For some, being home for the holidays means lots of extra family time, often with multiple generations coming together to celebrate under one roof. Most likely, your conversations at this time will center around what’s new at work or what trip you went on over the summer. This Thanksgiving, we’re asking you to take advantage of this rare opportunity to take the conversation in a different, proactive direction.
Bright Pink is a national nonprofit focused on the prevention and early detection of breast and ovarian cancer. As up to 25% of breast and ovarian cancers are familial or hereditary, having an understanding of your family health history landscape can act as a powerful roadmap for you and your healthcare provider. We want to help you understand why it’s important, what information to collect, and what to do with your family health history when its collected.
Having a first-degree relative (a mother, sister, grandmother) who has had breast or ovarian cancer can double your risk. And, if their cancer was the result of a genetic mutation, that can be passed down across generations by either parent. When this happens, your risk of breast cancer can be as high as 87% and as high as 54% for ovarian cancer.
There are many actions that women can take to reduce their risk or detect these cancers early (the 5-year survival rate for breast and ovarian cancer when detected early can be greater than 92%!) but it takes an initial understanding of that risk to identify what actions may be most meaningful for your health.
Your Thanksgiving Game Plan

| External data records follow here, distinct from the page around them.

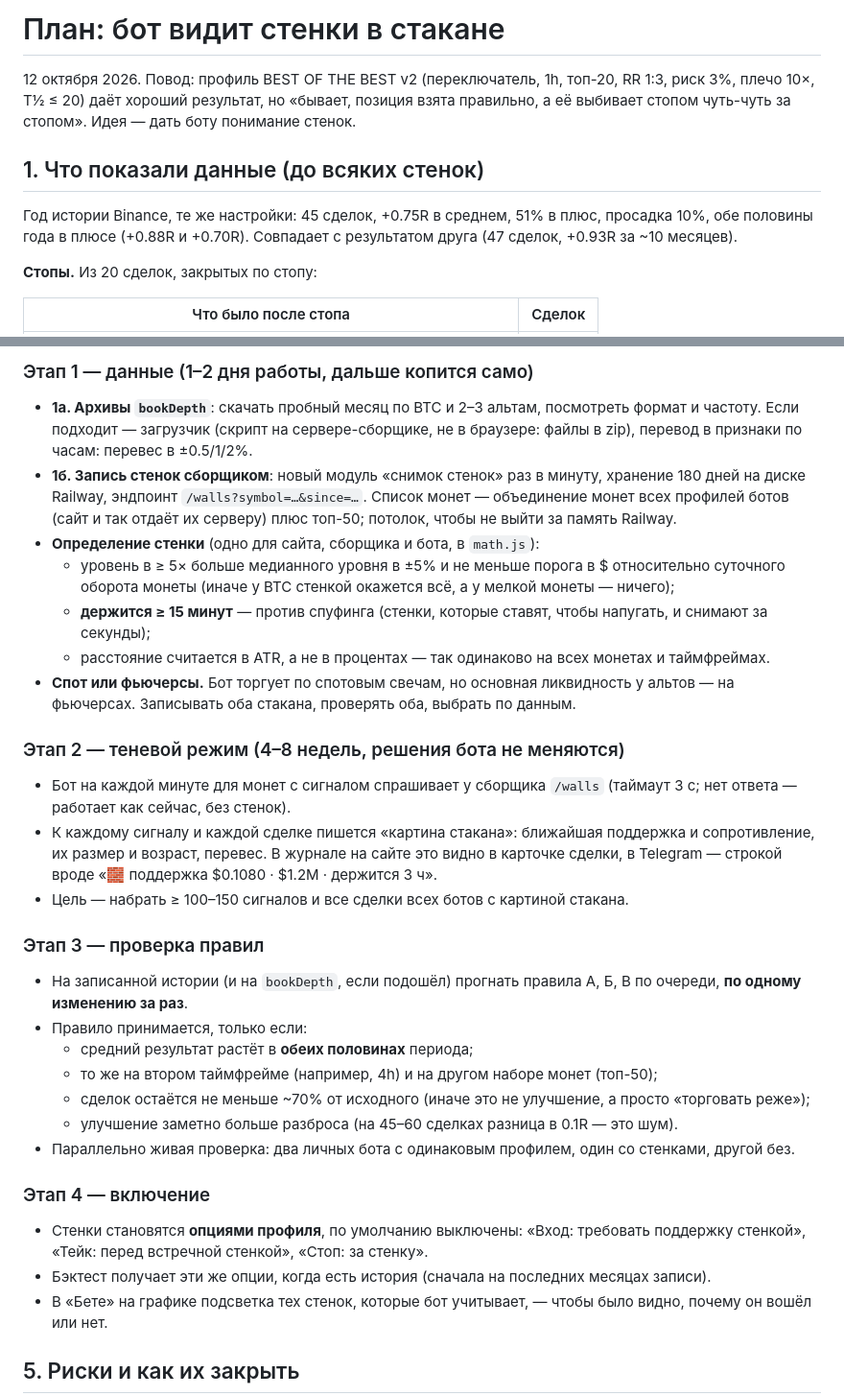
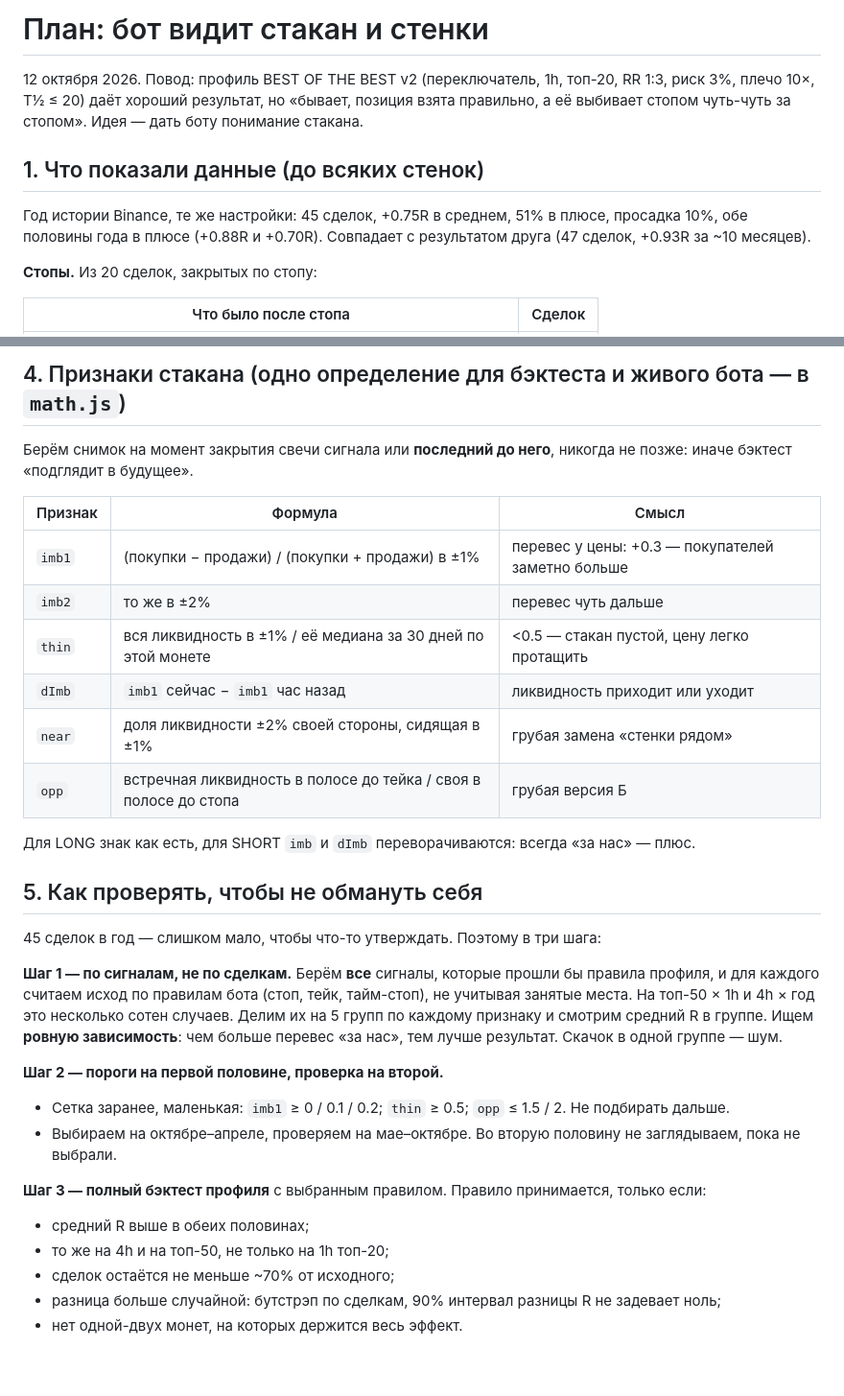
Before and after one commit to Rub1n1337/cryptoscreener, a Markdown page: docs/PLAN-WALLS.md, 2 parts joined by grey strips. Shown at 96% size. Drawn GitHub-style; blank space fills up the shorter version.

```diff
--- a/docs/PLAN-WALLS.md
+++ b/docs/PLAN-WALLS.md
@@ -1,10 +1,10 @@
-# План: бот видит стенки в стакане
+# План: бот видит стакан и стенки
 
-12 октября 2026. Повод: профиль BEST OF THE BEST v2 (переключатель, 1h, топ-20, RR 1:3, риск 3%, плечо 10×, T½ ≤ 20) даёт хороший результат, но «бывает, позиция взята правильно, а её выбивает стопом чуть-чуть за стопом». Идея — дать боту понимание стенок.
+12 октября 2026. Повод: профиль BEST OF THE BEST v2 (переключатель, 1h, топ-20, RR 1:3, риск 3%, плечо 10×, T½ ≤ 20) даёт хороший результат, но «бывает, позиция взята правильно, а её выбивает стопом чуть-чуть за стопом». Идея — дать боту понимание стакана.
 
 ## 1. Что показали данные (до всяких стенок)
 
-Год истории Binance, те же настройки: 45 сделок, +0.75R в среднем, 51% в плюс, просадка 10%, обе половины года в плюсе (+0.88R и +0.70R). Совпадает с результатом друга (47 сделок, +0.93R за ~10 месяцев).
+Год истории Binance, те же настройки: 45 сделок, +0.75R в среднем, 51% в плюсе, просадка 10%, обе половины года в плюсе (+0.88R и +0.70R). Совпадает с результатом друга (47 сделок, +0.93R за ~10 месяцев).
 
 **Стопы.** Из 20 сделок, закрытых по стопу:
 
@@ -61,30 +63,33 @@
 
-### Этап 1 — данные (1–2 дня работы, дальше копится само)
-- **1а. Архивы `bookDepth`**: скачать пробный месяц по BTC и 2–3 альтам, посмотреть формат и частоту. Если подходит — загрузчик (скрипт на сервере-сборщике, не в браузере: файлы в zip), перевод в признаки по часам: перевес в ±0.5/1/2%.
-- **1б. Запись стенок сборщиком**: новый модуль «снимок стенок» раз в минуту, хранение 180 дней на диске Railway, эндпоинт `/walls?symbol=…&since=…`. Список монет — объединение монет всех профилей ботов (сайт и так отдаёт их серверу) плюс топ-50; потолок, чтобы не выйти за память Railway.
-- **Определение стенки** (одно для сайта, сборщика и бота, в `math.js`):
-  - уровень в ≥ 5× больше медианного уровня в ±5% и не меньше порога в $ относительно суточного оборота монеты (иначе у BTC стенкой окажется всё, а у мелкой монеты — ничего);
-  - **держится ≥ 15 минут** — против спуфинга (стенки, которые ставят, чтобы напугать, и снимают за секунды);
-  - расстояние считается в ATR, а не в процентах — так одинаково на всех монетах и таймфреймах.
-- **Спот или фьючерсы.** Бот торгует по спотовым свечам, но основная ликвидность у альтов — на фьючерсах. Записывать оба стакана, проверять оба, выбрать по данным.
+## 4. Признаки стакана (одно определение для бэктеста и живого бота — в `math.js`)
 
-### Этап 2 — теневой режим (4–8 недель, решения бота не меняются)
-- Бот на каждой минуте для монет с сигналом спрашивает у сборщика `/walls` (таймаут 3 с; нет ответа — работает как сейчас, без стенок).
-- К каждому сигналу и каждой сделке пишется «картина стакана»: ближайшая поддержка и сопротивление, их размер и возраст, перевес. В журнале на сайте это видно в карточке сделки, в Telegram — строкой вроде «🧱 поддержка $0.1080 · $1.2M · держится 3 ч».
-- Цель — набрать ≥ 100–150 сигналов и все сделки всех ботов с картиной стакана.
+Берём снимок на момент закрытия свечи сигнала или **последний до него**, никогда не позже: иначе бэктест «подглядит в будущее».
 
-### Этап 3 — проверка правил
-- На записанной истории (и на `bookDepth`, если подошёл) прогнать правила А, Б, В по очереди, **по одному изменению за раз**.
-- Правило принимается, только если:
-  - средний результат растёт в **обеих половинах** периода;
-  - то же на втором таймфрейме (например, 4h) и на другом наборе монет (топ-50);
-  - сделок остаётся не меньше ~70% от исходного (иначе это не улучшение, а просто «торговать реже»);
-  - улучшение заметно больше разброса (на 45–60 сделках разница в 0.1R — это шум).
-- Параллельно живая проверка: два личных бота с одинаковым профилем, один со стенками, другой без.
+| Признак | Формула | Смысл |
+|---|---|---|
+| `imb1` | (покупки − продажи) / (покупки + продажи) в ±1% | перевес у цены: +0.3 — покупателей заметно больше |
+| `imb2` | то же в ±2% | перевес чуть дальше |
+| `thin` | вся ликвидность в ±1% / её медиана за 30 дней по этой монете | <0.5 — стакан пустой, цену легко протащить |
+| `dImb` | `imb1` сейчас − `imb1` час назад | ликвидность приходит или уходит |
+| `near` | доля ликвидности ±2% своей стороны, сидящая в ±1% | грубая замена «стенки рядом» |
+| `opp` | встречная ликвидность в полосе до тейка / своя в полосе до стопа | грубая версия Б |
 
-### Этап 4 — включение
-- Стенки становятся **опциями профиля**, по умолчанию выключены: «Вход: требовать поддержку стенкой», «Тейк: перед встречной стенкой», «Стоп: за стенку».
-- Бэктест получает эти же опции, когда есть история (сначала на последних месяцах записи).
-- В «Бете» на графике подсветка тех стенок, которые бот учитывает, — чтобы было видно, почему он вошёл или нет.
+Для LONG знак как есть, для SHORT `imb` и `dImb` переворачиваются: всегда «за нас» — плюс.
 
-## 5. Риски и как их закрыть
+## 5. Как проверять, чтобы не обмануть себя
+
+45 сделок в год — слишком мало, чтобы что-то утверждать. Поэтому в три шага:
+
+**Шаг 1 — по сигналам, не по сделкам.** Берём **все** сигналы, которые прошли бы правила профиля, и для каждого считаем исход по правилам бота (стоп, тейк, тайм-стоп), не учитывая занятые места. На топ-50 × 1h и 4h × год это несколько сотен случаев. Делим их на 5 групп по каждому признаку и смотрим средний R в группе. Ищем **ровную зависимость**: чем больше перевес «за нас», тем лучше результат. Скачок в одной группе — шум.
+
+**Шаг 2 — пороги на первой половине, проверка на второй.**
+- Сетка заранее, маленькая: `imb1` ≥ 0 / 0.1 / 0.2; `thin` ≥ 0.5; `opp` ≤ 1.5 / 2. Не подбирать дальше.
+- Выбираем на октябре–апреле, проверяем на мае–октябре. Во вторую половину не заглядываем, пока не выбрали.
+
+**Шаг 3 — полный бэктест профиля** с выбранным правилом. Правило принимается, только если:
+- средний R выше в обеих половинах;
+- то же на 4h и на топ-50, не только на 1h топ-20;
+- сделок остаётся не меньше ~70% от исходного;
+- разница больше случайной: бутстрэп по сделкам, 90% интервал разницы R не задевает ноль;
+- нет одной-двух монет, на которых держится весь эффект.
+
```
Also changed, not shown: other parts of docs/PLAN-WALLS.md (+52 -31 lines).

Between travel delays, turkey cooking time, and holiday shopping plans, the holidays can become jam-packed. That’s why Bright Pink wants to help equip you with the tools you need to gather your family health history and assess your risk, and a game plan to fit it all in to what can be a hectic long-weekend.
Step 1: Collect your questions beforehand.
When looking at your family health history, both your parent’s sides are equally important in determining your personal level of risk. While breast and ovarian cancer history is important, other types of cancer can also be indicators of an inherited genetic risk—so capture everything you can. Ask:
• Who had cancer?
• What type of cancer?
• How old were they at diagnosis?
Step 2: Explain why you are asking.
These conversations can be difficult and talking about family health history may not be part of your normal dinner discussions. Consider starting the conversation this way: “I recently read about how family health history information can help prevent disease or diagnose it early. I realized that I don’t know much about this in our family! Do you mind if I ask a few quick questions to help understand what this could mean for my health?” Or, bring it up while discussing what you’re thankful for – your health, and knowledge that generations of women before us didn’t have access to – knowledge that when you know your risk, you can be proactive!
Step 3: Collect what you can.
This process isn’t foolproof, and you may have to do some digging to get all of this information. If you aren’t able to answer every question, don’t let that discourage you. You’ve taken an amazingly proactive step by collecting what you can.
Step 4: Complete Assess Your Risk
After you’ve learned as much as you can about your family health history, it’s time to put that knowledge to work. Visit AssessYourRisk.org to complete a digital quiz that asks questions about your family health history, personal health history, and lifestyle to deliver a personalized report on your baseline risk for breast and ovarian cancer. Email this report or print and bring it to your next primary care appointment!
A New Thanksgiving Tradition
The last item of your game plan might be the most important: sign up for Bright Pink emails so we can remind you to ask about family health history again next year. This isn’t a one-and-done practice. Family health history can change from year to year. A new development could end up being the most important piece of information you need to be proactive about your health.
To learn even more about family health history and how that relates to your personal risk of cancer, visit Bright Pink’s ExploreYourGenetics.org.